**Problem details:** Look through the entries for the string "content", and copy each line that holds it.

*** Data for analysis ***

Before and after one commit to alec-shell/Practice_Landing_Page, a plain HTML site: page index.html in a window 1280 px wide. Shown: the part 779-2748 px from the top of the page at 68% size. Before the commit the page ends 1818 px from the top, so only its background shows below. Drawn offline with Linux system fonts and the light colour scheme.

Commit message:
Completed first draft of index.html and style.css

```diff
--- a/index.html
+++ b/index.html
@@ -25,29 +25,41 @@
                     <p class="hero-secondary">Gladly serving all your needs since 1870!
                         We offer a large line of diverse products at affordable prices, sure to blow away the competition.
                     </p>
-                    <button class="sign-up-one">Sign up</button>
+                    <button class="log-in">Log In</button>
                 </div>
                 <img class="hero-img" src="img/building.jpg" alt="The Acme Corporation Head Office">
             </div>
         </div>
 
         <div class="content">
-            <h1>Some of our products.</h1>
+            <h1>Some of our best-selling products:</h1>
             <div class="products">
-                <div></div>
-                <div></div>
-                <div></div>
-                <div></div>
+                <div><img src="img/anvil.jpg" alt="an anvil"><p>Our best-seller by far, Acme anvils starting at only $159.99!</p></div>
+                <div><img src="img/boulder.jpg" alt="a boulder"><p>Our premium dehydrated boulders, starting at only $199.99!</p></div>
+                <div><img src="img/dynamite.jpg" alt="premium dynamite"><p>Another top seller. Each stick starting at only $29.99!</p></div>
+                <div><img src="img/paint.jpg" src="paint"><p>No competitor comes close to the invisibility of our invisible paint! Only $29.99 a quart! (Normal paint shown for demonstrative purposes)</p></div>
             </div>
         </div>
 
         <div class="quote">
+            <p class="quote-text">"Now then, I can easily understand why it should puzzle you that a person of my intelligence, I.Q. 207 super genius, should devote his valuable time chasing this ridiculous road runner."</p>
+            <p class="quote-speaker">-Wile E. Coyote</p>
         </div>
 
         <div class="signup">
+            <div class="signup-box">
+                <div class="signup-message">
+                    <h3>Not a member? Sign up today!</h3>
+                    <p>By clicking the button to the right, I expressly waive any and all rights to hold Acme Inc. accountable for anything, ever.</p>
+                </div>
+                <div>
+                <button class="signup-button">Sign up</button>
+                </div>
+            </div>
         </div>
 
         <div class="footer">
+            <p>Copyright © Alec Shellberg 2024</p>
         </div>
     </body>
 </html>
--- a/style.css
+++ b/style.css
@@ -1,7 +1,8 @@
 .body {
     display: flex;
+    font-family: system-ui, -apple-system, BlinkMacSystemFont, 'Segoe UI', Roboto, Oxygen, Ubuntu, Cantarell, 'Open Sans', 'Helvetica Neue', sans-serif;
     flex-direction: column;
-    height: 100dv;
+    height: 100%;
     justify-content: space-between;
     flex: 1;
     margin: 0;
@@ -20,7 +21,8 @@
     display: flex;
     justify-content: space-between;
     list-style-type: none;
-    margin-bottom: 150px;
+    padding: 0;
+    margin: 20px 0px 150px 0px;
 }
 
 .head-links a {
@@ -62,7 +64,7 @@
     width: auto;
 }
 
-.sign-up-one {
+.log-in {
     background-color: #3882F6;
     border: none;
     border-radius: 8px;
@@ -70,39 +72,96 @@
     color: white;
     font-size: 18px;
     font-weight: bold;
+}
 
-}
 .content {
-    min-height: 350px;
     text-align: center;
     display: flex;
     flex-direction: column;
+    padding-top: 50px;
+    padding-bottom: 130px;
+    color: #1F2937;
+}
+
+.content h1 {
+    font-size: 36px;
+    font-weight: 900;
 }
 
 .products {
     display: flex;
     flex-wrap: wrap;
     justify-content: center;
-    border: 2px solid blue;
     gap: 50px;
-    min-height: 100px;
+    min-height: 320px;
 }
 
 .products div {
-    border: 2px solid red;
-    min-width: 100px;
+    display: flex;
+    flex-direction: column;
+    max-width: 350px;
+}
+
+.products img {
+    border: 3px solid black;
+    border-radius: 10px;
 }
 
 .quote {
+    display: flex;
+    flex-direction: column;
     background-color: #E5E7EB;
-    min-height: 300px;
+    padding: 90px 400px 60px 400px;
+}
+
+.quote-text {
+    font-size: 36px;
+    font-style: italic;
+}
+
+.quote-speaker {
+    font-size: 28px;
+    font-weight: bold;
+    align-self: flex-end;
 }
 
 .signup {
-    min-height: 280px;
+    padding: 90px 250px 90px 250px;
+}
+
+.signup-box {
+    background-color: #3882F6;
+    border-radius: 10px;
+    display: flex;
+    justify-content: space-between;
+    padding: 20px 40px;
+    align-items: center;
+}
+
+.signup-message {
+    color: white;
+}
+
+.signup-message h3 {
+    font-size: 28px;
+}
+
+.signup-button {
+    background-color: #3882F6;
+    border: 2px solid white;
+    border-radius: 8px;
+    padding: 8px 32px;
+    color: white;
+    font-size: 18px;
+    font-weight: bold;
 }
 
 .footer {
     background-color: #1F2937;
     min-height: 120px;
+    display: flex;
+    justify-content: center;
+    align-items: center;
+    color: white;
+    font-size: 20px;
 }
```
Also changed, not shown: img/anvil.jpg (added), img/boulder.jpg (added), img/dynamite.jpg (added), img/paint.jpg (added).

*** End of Data for analysis ***

**Written answer:**
         <div class="content">
     justify-content: space-between;
     justify-content: space-between;
 .content {
+.content h1 {
     justify-content: center;
+    justify-content: space-between;
+    justify-content: center;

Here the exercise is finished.